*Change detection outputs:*
▼▼▼

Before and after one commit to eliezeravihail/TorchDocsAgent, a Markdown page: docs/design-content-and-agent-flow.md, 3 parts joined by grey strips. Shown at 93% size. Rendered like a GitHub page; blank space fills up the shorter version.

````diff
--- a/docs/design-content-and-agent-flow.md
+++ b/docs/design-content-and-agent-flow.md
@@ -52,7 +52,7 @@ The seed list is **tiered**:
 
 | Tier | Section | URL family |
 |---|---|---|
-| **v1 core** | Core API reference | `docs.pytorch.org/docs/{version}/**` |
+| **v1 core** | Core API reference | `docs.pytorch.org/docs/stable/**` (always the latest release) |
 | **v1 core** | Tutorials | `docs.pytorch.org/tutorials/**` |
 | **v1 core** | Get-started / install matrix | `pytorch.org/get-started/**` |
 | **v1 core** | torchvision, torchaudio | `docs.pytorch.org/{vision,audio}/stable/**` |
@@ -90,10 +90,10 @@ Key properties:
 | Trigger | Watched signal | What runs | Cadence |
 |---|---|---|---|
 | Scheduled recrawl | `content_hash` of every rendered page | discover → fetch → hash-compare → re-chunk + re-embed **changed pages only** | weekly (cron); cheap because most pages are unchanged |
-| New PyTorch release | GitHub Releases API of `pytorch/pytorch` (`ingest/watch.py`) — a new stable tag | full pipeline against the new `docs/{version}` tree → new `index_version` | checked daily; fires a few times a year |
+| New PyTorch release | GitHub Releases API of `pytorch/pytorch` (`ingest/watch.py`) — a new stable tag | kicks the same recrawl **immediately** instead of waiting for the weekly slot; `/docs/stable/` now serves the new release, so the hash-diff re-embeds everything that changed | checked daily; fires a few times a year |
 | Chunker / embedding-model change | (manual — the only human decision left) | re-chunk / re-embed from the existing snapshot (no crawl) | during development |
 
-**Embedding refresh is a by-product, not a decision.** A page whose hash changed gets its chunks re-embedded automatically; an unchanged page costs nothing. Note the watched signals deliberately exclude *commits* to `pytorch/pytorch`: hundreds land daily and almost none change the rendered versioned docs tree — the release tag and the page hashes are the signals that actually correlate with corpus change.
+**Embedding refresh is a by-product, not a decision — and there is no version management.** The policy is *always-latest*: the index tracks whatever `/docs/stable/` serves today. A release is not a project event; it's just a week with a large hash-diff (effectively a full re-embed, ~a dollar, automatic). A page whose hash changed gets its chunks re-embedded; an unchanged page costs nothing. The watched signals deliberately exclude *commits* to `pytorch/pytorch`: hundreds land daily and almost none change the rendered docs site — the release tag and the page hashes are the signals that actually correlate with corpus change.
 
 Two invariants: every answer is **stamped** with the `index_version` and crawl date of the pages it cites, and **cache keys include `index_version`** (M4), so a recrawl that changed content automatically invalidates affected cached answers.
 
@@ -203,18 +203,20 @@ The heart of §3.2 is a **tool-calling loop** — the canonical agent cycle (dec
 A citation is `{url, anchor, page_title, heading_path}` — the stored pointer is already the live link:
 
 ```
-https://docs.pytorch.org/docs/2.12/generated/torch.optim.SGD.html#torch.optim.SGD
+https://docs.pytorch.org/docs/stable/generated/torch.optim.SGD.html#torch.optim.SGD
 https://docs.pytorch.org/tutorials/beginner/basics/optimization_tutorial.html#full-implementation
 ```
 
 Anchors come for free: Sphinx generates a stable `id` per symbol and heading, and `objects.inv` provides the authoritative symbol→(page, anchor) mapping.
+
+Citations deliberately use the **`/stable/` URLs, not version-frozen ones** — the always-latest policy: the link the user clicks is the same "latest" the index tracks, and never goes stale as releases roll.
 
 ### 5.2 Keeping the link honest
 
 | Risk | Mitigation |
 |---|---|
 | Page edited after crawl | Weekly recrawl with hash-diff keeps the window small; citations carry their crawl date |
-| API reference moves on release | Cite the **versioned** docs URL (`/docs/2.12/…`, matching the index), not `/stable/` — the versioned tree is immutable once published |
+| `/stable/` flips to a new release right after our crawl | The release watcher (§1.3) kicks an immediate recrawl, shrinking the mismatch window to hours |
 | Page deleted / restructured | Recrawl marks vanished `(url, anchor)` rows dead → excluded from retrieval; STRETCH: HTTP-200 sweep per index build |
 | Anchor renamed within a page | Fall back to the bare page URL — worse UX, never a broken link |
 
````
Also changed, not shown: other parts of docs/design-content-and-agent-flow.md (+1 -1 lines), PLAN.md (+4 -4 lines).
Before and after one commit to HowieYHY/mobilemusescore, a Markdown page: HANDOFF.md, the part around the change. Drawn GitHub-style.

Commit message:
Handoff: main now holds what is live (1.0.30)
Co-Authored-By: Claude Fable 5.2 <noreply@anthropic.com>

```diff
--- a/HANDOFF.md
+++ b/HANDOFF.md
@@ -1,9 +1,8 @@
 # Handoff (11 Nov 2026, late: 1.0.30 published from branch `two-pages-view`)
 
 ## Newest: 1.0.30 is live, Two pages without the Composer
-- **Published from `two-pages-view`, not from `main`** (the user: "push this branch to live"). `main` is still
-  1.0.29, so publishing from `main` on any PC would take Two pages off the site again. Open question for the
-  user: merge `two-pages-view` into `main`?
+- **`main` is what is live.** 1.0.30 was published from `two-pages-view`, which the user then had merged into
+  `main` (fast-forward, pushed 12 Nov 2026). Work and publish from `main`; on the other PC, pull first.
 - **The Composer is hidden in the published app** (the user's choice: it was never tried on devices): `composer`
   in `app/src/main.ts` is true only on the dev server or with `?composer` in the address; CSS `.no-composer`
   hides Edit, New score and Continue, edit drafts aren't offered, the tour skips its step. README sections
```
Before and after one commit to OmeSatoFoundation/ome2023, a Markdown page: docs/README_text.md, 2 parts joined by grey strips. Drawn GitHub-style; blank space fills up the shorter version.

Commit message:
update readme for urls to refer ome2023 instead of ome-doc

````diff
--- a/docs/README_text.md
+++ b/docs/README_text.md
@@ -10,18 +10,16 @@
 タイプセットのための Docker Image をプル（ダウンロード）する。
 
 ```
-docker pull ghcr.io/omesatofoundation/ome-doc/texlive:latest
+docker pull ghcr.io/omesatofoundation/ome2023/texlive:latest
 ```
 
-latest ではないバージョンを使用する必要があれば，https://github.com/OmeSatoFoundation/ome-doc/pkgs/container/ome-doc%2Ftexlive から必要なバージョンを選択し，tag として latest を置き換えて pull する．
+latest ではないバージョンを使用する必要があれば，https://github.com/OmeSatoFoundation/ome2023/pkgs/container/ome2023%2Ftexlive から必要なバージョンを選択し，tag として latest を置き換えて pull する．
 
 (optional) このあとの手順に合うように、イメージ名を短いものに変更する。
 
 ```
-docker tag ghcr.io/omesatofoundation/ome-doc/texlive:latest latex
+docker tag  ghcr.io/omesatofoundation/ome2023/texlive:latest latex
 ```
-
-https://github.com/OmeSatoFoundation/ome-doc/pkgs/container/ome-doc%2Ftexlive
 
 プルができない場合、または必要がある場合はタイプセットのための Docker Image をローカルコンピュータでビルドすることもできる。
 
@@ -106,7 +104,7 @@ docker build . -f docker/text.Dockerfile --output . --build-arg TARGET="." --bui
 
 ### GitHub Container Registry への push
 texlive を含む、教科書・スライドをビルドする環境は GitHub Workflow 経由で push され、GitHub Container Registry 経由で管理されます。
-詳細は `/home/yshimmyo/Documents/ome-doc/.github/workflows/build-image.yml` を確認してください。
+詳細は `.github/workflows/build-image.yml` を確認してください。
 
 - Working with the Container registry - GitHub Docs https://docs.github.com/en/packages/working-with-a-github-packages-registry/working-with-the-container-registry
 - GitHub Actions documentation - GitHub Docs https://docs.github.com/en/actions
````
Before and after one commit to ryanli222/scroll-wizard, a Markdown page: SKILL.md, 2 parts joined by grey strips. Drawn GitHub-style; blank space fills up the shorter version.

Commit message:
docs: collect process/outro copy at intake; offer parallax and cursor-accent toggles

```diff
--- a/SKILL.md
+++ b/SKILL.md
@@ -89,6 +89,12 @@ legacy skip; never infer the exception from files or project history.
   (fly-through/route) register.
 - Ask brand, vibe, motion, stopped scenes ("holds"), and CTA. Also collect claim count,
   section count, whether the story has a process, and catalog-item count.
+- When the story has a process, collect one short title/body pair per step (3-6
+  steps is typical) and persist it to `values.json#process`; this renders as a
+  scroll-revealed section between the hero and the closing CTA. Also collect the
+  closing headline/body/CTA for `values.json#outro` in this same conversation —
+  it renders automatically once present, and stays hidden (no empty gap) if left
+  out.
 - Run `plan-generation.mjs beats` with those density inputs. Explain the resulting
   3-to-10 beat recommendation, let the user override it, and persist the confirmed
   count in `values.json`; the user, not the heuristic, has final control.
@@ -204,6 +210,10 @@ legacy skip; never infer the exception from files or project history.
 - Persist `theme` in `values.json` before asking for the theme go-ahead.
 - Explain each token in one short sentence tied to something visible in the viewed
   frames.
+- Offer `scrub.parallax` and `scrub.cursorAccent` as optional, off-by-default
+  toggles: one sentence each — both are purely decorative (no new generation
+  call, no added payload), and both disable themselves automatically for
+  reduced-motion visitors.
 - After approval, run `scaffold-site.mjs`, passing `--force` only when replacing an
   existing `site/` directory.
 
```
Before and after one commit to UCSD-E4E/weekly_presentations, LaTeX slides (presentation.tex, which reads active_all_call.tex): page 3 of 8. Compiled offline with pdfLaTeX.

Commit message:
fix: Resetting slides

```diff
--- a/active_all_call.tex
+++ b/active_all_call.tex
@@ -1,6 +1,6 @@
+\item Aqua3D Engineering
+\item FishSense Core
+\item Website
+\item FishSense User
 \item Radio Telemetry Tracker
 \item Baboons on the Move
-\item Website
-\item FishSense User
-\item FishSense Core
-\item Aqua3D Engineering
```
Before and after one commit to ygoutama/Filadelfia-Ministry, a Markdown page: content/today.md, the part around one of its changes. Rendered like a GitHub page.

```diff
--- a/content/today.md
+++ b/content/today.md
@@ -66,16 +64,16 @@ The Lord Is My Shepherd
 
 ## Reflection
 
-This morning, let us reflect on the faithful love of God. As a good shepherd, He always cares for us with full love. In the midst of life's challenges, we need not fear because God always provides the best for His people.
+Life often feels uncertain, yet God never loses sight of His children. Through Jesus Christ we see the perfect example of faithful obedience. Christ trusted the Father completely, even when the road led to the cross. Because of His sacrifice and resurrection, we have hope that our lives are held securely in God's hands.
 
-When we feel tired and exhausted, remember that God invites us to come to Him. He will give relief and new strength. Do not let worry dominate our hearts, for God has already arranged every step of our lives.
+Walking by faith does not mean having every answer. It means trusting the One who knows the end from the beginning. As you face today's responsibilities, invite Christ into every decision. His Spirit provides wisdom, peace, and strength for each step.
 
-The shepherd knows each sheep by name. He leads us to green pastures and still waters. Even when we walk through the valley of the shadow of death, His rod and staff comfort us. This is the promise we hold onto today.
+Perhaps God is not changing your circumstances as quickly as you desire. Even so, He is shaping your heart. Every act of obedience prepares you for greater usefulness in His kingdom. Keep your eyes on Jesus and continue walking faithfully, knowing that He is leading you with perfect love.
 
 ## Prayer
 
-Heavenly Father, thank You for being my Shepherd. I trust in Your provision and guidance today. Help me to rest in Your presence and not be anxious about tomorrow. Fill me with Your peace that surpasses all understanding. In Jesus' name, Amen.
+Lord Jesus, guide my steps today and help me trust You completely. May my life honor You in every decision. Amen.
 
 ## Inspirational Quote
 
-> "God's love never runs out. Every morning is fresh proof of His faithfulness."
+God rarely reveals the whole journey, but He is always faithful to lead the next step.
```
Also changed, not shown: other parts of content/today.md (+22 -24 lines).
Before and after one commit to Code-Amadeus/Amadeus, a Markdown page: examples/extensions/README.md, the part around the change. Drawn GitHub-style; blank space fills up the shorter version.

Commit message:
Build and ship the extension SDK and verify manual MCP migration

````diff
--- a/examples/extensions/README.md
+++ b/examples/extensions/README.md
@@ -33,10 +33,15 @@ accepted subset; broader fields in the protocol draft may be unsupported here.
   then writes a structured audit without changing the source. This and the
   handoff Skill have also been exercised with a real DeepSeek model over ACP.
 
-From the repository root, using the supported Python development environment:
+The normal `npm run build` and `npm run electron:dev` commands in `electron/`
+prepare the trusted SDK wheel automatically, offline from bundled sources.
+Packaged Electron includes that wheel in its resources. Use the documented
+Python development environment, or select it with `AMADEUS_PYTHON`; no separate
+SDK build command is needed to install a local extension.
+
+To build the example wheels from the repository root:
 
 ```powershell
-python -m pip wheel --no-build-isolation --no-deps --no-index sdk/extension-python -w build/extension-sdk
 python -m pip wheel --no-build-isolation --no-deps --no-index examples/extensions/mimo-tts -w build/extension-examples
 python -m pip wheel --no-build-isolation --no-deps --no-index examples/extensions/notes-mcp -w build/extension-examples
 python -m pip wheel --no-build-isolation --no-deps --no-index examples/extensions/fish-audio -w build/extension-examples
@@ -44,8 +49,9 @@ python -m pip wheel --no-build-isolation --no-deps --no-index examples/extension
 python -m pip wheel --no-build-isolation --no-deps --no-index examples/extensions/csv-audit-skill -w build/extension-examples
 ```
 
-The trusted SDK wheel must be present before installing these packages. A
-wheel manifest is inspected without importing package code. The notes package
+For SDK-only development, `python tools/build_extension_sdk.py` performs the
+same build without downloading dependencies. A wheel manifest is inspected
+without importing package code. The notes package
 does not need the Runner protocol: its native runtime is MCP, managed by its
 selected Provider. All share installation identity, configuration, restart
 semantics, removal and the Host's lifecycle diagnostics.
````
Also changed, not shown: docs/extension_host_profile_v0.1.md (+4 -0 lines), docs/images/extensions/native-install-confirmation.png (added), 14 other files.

▲▲▲

*BRIEF:* Nothing but lines that contain "shorter" should appear in the answer. Copy each from the records.

*YOUR SOLUTION:*
Before and after one commit to eliezeravihail/TorchDocsAgent, a Markdown page: docs/design-content-and-agent-flow.md, 3 parts joined by grey strips. Shown at 93% size. Rendered like a GitHub page; blank space fills up the shorter version.
Before and after one commit to OmeSatoFoundation/ome2023, a Markdown page: docs/README_text.md, 2 parts joined by grey strips. Drawn GitHub-style; blank space fills up the shorter version.
Before and after one commit to ryanli222/scroll-wizard, a Markdown page: SKILL.md, 2 parts joined by grey strips. Drawn GitHub-style; blank space fills up the shorter version.
Before and after one commit to Code-Amadeus/Amadeus, a Markdown page: examples/extensions/README.md, the part around the change. Drawn GitHub-style; blank space fills up the shorter version.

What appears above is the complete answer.